Water Quality Association provides various types of certifications to encompass a wide variety of products that may be used in the drinking water pathway. Anything that comes into contact with your drinking water may be a candidate for certification. Certification is divided up into areas that cover various aspects of water treatment technology.  To find out more about a specific certification area that WQA provides services for, please use the links here.

Drinking Water Treatment Units – The standards in this area cover full systems that use filter, reverse osmosis, water softener, or ultra violet treatment technology.

Drinking Water System Components – These standards cover individual components or parts of water treatment systems.

Drinking Water Treatment Chemicals – These standards cover the use of chemicals that are added to drinking water for health or aesthetic effects.

Sustainable Drinking Water Treatment Products – The Sustainability Certification Program recognizes products for improvements in the sustainability of their production facilities and processes.

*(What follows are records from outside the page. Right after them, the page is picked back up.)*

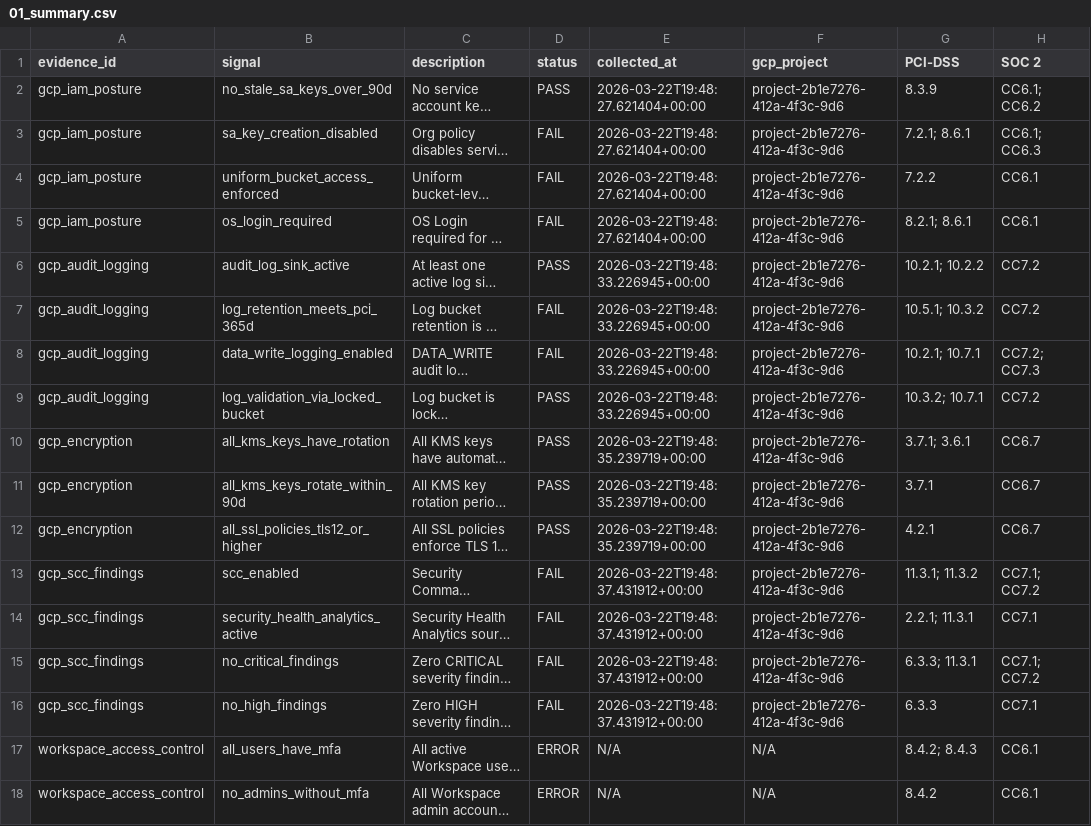
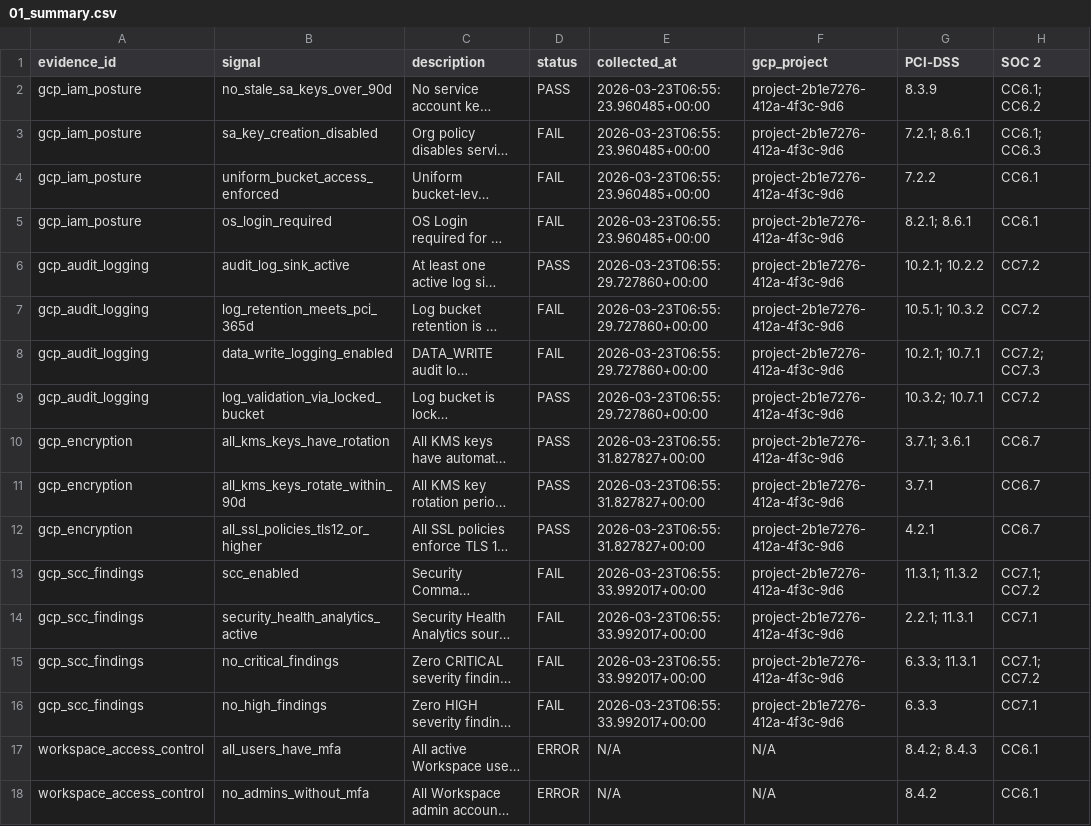
Before and after one commit to reeshiri/gcp-compliance-as-code, a CSV file: reports/01_summary.csv, drawn as a sheet; only a part is shown; long unchanged cells end in …; the diff names each change by its address in the sheet, - before the commit and + after, or states it on an @@ line.

```diff
--- a/reports/01_summary.csv
+++ b/reports/01_summary.csv
-E2:E5 (collected_at): 2026-03-22T19:48:27.621404+00:00
+E2:E5 (collected_at): 2026-03-23T06:55:23.960485+00:00
-E6:E9 (collected_at): 2026-03-22T19:48:33.226945+00:00
+E6:E9 (collected_at): 2026-03-23T06:55:29.727860+00:00
-E10:E12 (collected_at): 2026-03-22T19:48:35.239719+00:00
+E10:E12 (collected_at): 2026-03-23T06:55:31.827827+00:00
-E13:E16 (collected_at): 2026-03-22T19:48:37.431912+00:00
+E13:E16 (collected_at): 2026-03-23T06:55:33.992017+00:00
```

Low Lead Compliance – The Low Lead compliance standard is a way for companies to show compliance to the EPA’s rule of no component in contact with drinking water may contain more than 0.25% lead content.

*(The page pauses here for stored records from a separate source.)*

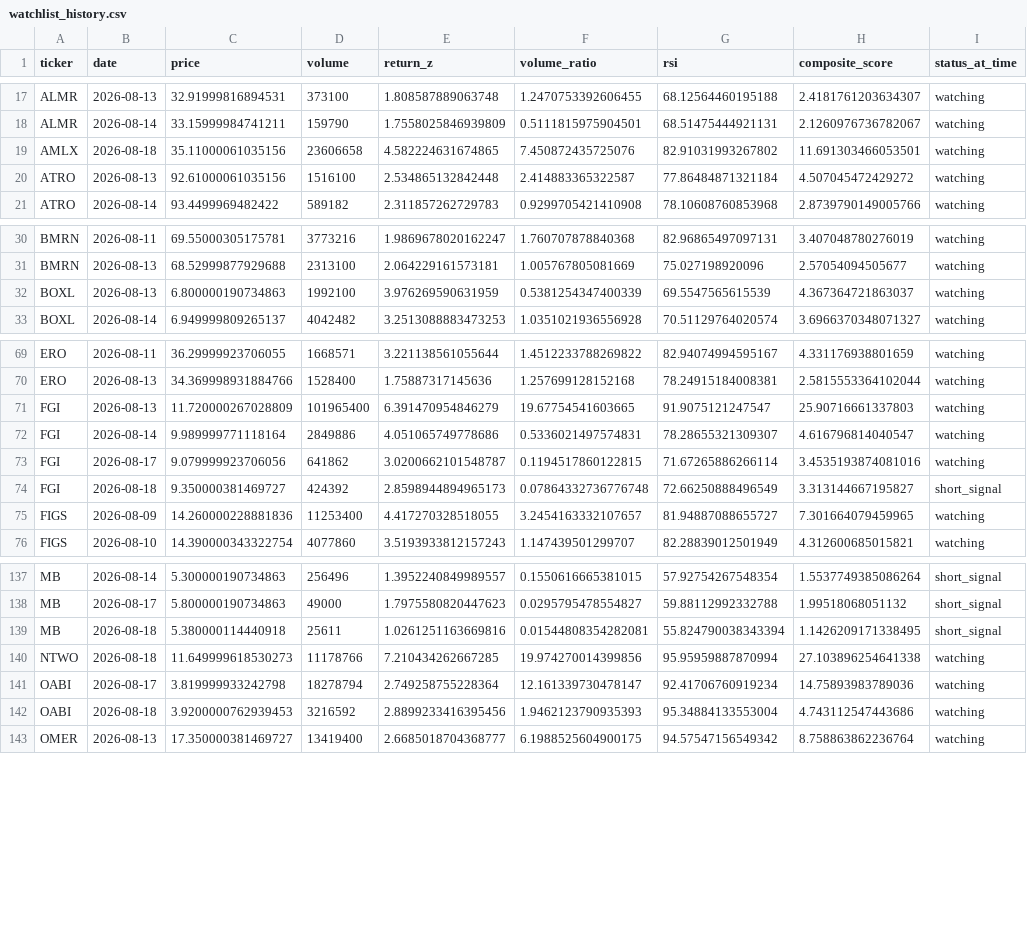
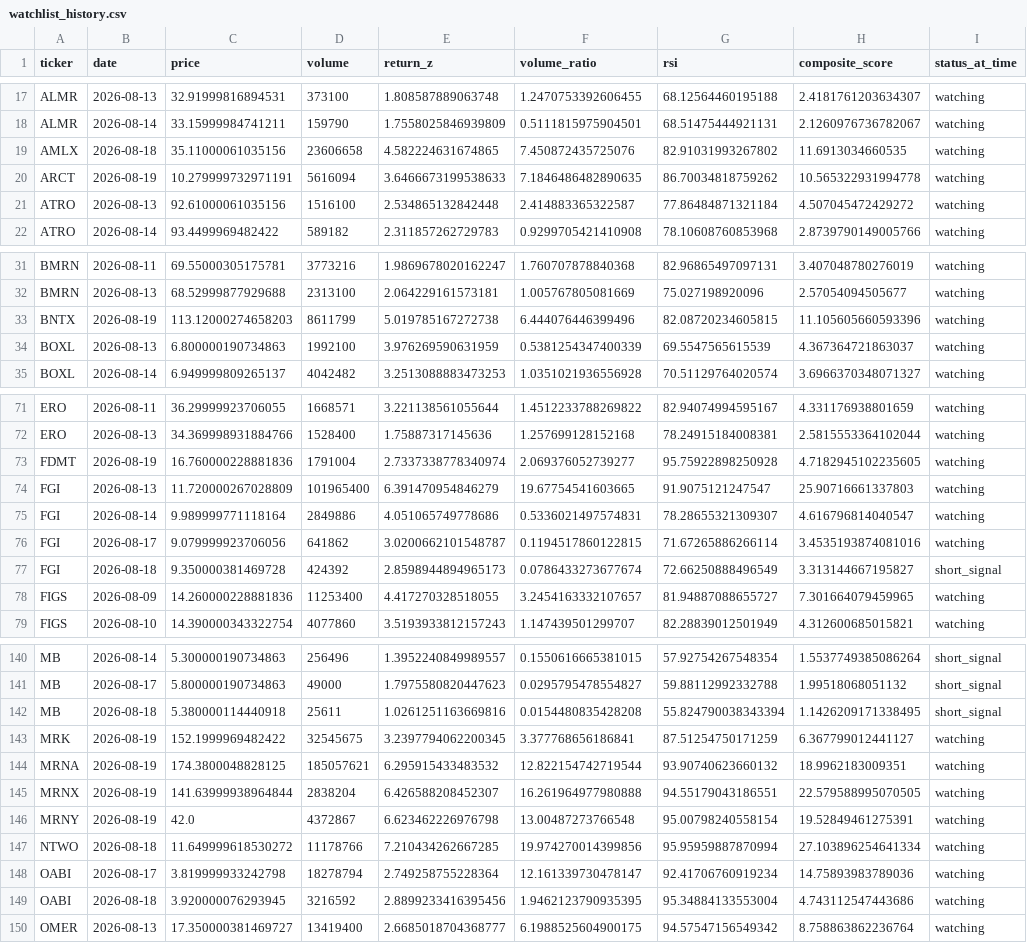
Before and after one commit to kgb1970-gh/stock-crash-tracker, a CSV file: data/watchlist_history.csv, drawn as a sheet; only a part is shown, gaps mark what is left out; the diff covers the shown part only.

```diff
--- a/data/watchlist_history.csv
+++ b/data/watchlist_history.csv
@@ -18,3 +18,4 @@ ALMR,2026-08-13,32.91999816894531,373100,1.808587889063748,1.2470753392606455,68
 ALMR,2026-08-14,33.15999984741211,159790,1.7558025846939809,0.5111815975904501,68.51475444921131,2.1260976736782067,watching
-AMLX,2026-08-18,35.11000061035156,23606658,4.582224631674865,7.450872435725076,82.91031993267802,11.691303466053501,watching
+AMLX,2026-08-18,35.11000061035156,23606658,4.582224631674865,7.450872435725076,82.91031993267802,11.6913034660535,watching
+ARCT,2026-08-19,10.279999732971191,5616094,3.6466673199538633,7.1846486482890635,86.70034818759262,10.565322931994778,watching
 ATRO,2026-08-13,92.61000061035156,1516100,2.534865132842448,2.414883365322587,77.86484871321184,4.507045472429272,watching
@@ -31,2 +32,3 @@ BMRN,2026-08-11,69.55000305175781,3773216,1.9869678020162247,1.760707878840368,8
 BMRN,2026-08-13,68.52999877929688,2313100,2.064229161573181,1.005767805081669,75.027198920096,2.57054094505677,watching
+BNTX,2026-08-19,113.12000274658203,8611799,5.019785167272738,6.444076446399496,82.08720234605815,11.105605660593396,watching
 BOXL,2026-08-13,6.800000190734863,1992100,3.976269590631959,0.5381254347400339,69.5547565615539,4.367364721863037,watching
@@ -70,2 +72,3 @@ ERO,2026-08-11,36.29999923706055,1668571,3.221138561055644,1.4512233788269822,82
 ERO,2026-08-13,34.369998931884766,1528400,1.75887317145636,1.257699128152168,78.24915184008381,2.5815553364102044,watching
+FDMT,2026-08-19,16.760000228881836,1791004,2.7337338778340974,2.069376052739277,95.75922898250928,4.7182945102235605,watching
 FGI,2026-08-13,11.720000267028809,101965400,6.391470954846279,19.67754541603665,91.9075121247547,25.90716661337803,watching
@@ -73,3 +76,3 @@ FGI,2026-08-14,9.989999771118164,2849886,4.051065749778686,0.5336021497574831,78
 FGI,2026-08-17,9.079999923706056,641862,3.0200662101548787,0.1194517860122815,71.67265886266114,3.4535193874081016,watching
-FGI,2026-08-18,9.350000381469727,424392,2.8598944894965173,0.07864332736776748,72.66250888496549,3.313144667195827,short_signal
+FGI,2026-08-18,9.350000381469728,424392,2.8598944894965173,0.0786433273677674,72.66250888496549,3.313144667195827,short_signal
 FIGS,2026-08-09,14.260000228881836,11253400,4.417270328518055,3.2454163332107657,81.94887088655727,7.301664079459965,watching
@@ -138,6 +141,10 @@ MB,2026-08-14,5.300000190734863,256496,1.3952240849989557,0.1550616665381015,57.
 MB,2026-08-17,5.800000190734863,49000,1.7975580820447623,0.0295795478554827,59.88112992332788,1.99518068051132,short_signal
-MB,2026-08-18,5.380000114440918,25611,1.0261251163669816,0.01544808354282081,55.824790038343394,1.1426209171338495,short_signal
-NTWO,2026-08-18,11.649999618530273,11178766,7.210434262667285,19.974270014399856,95.95959887870994,27.103896254641338,watching
+MB,2026-08-18,5.380000114440918,25611,1.0261251163669816,0.0154480835428208,55.824790038343394,1.1426209171338495,short_signal
+MRK,2026-08-19,152.1999969482422,32545675,3.2397794062200345,3.377768656186841,87.51254750171259,6.367799012441127,watching
+MRNA,2026-08-19,174.3800048828125,185057621,6.295915433483532,12.822154742719544,93.90740623660132,18.9962183009351,watching
+MRNX,2026-08-19,141.63999938964844,2838204,6.426588208452307,16.261964977980888,94.55179043186551,22.579588995070505,watching
+MRNY,2026-08-19,42.0,4372867,6.623462226976798,13.00487273766548,95.00798240558154,19.52849461275391,watching
+NTWO,2026-08-18,11.649999618530272,11178766,7.210434262667285,19.974270014399856,95.95959887870994,27.103896254641334,watching
 OABI,2026-08-17,3.819999933242798,18278794,2.749258755228364,12.161339730478147,92.41706760919234,14.75893983789036,watching
-OABI,2026-08-18,3.9200000762939453,3216592,2.8899233416395456,1.9462123790935393,95.34884133553004,4.743112547443686,watching
+OABI,2026-08-18,3.920000076293945,3216592,2.8899233416395456,1.9462123790935395,95.34884133553004,4.743112547443686,watching
 OMER,2026-08-13,17.350000381469727,13419400,2.6685018704368777,6.1988525604900175,94.57547156549342,8.758863862236764,watching
```
Also changed, not shown: 2 added rows and 15 edited cells elsewhere in this file, data/alerts.csv, data/watchlist.csv.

Food Equipment – The food equipment standards cover the certification of pieces of equipment that come into contact with food or drink related items.

Bottled Water – The bottled water standards cover the certification of water bottle containers.

International Standards – Standards that are only applicable outside the US and Canada are labeled as International Standards.

To see a list of the most current versions of the standards WQA is certifying to, refer to this list of standards.


In-Home Products Certified For Nitrate Removal Listed on WQA Website

Water Quality Association offers nitrate resources
Consumers concerned over a new report linking nitrate levels in the nation’s drinking water with cancer can have their water tested by a certified laboratory and use products independently certified to remove or reduce levels of nitrates as a final barrier solution, according to the Water Quality Association.

 A new peer-reviewed study by the Environmental Working Group, published June 11 in the journal Environmental Research, asserts that nitrate pollution of U.S. drinking water could cause as many as 12,594 cases of cancer a year, at an estimated annual treatment cost of $1.5 billion.

Nitrate contamination can come from various sources, including fertilizers, manure, septic systems and natural decomposition of organic matter, so it is most often found in rural areas.  People served by private wells are at an increased risk, because while the U.S. Environmental Protection Agency’s Safe Water Drinking Act regulates public drinking water systems, it does not regulate private wells, so it is up to the well’s owner to make sure its water is potable.

Elevated levels of nitrate in drinking water sources are known to cause adverse health effects in humans. Infants exposed to nitrate are susceptible to methemoglobinemia, or “Blue Baby Syndrome,” which interferes with the ability of the infant’s blood to carry oxygen. This condition, in some cases, can be fatal. Pregnant women, individuals with reduced stomach acidity, and people with certain blood disorders may also be susceptible to nitrate-induced methemoglobinemia.

The federal drinking water standard for nitrate is 10 ppm, set in 1962, but EWG contends that standard is outdated.

 WQA recommends using a certified water-testing lab to check your drinking water; the EPA provides a list here. To find a certified water quality professional who can help you, check out wqa.org/find-providers.

 Three technologies — ion exchange, distillation, and reverse osmosis — are considered to be practical and economically feasible for nitrate removal in the home. Search WQA’s database of Gold Seal-certified products for products certified to NSF/ANSI 58, 53, and WQA S-300 for nitrate/nitrite reduction.

For more information, WQA offers a technical fact sheet on nitrate/nitrites online or a more consumer-friendly version here.